• _REQUIREMENT_
Collect all lines from the records below that include the word "docs".

######

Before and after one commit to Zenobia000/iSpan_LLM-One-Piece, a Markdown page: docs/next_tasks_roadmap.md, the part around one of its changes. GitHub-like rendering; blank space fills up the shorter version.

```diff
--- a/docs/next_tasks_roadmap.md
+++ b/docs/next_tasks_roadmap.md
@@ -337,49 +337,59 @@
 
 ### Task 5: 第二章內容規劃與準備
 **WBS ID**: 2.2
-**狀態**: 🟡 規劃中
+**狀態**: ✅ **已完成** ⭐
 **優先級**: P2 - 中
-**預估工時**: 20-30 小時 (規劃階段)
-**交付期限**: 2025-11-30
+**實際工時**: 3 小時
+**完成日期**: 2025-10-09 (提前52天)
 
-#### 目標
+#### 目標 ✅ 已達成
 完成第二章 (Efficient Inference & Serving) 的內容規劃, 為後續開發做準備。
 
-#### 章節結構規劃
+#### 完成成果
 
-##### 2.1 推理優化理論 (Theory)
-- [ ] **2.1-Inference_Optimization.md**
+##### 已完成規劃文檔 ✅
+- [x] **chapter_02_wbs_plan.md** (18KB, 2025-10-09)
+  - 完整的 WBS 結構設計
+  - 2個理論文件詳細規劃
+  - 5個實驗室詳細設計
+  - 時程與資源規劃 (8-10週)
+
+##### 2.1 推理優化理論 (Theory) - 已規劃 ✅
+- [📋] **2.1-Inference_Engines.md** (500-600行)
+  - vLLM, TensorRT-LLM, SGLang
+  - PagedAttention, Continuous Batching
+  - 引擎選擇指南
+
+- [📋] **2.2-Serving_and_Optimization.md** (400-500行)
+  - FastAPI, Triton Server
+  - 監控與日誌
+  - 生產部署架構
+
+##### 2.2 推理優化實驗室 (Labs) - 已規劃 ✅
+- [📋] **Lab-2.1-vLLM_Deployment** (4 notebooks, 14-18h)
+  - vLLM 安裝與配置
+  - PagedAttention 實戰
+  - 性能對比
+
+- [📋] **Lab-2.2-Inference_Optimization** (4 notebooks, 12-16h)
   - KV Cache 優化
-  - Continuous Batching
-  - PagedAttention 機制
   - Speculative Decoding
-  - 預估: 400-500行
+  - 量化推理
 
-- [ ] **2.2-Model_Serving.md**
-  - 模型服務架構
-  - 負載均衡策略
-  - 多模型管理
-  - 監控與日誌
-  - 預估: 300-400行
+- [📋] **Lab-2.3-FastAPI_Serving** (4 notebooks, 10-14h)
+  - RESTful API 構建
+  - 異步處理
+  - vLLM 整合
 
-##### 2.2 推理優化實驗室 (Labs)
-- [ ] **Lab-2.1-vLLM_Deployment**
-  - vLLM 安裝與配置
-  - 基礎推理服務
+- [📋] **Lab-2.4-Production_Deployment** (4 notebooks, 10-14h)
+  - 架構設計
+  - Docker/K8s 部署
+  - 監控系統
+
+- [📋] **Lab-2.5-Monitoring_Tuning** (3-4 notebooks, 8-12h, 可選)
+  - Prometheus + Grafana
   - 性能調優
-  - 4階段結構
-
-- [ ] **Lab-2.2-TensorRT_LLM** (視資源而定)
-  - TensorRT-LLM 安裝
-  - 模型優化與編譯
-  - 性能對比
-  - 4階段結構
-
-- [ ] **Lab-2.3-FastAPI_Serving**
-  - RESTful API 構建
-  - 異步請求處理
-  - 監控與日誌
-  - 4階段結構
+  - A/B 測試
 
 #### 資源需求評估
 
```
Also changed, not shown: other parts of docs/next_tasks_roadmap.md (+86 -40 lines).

######

• _EXERCISE RESPONSE_
Before and after one commit to Zenobia000/iSpan_LLM-One-Piece, a Markdown page: docs/next_tasks_roadmap.md, the part around one of its changes. GitHub-like rendering; blank space fills up the shorter version.
--- a/docs/next_tasks_roadmap.md
+++ b/docs/next_tasks_roadmap.md
Also changed, not shown: other parts of docs/next_tasks_roadmap.md (+86 -40 lines).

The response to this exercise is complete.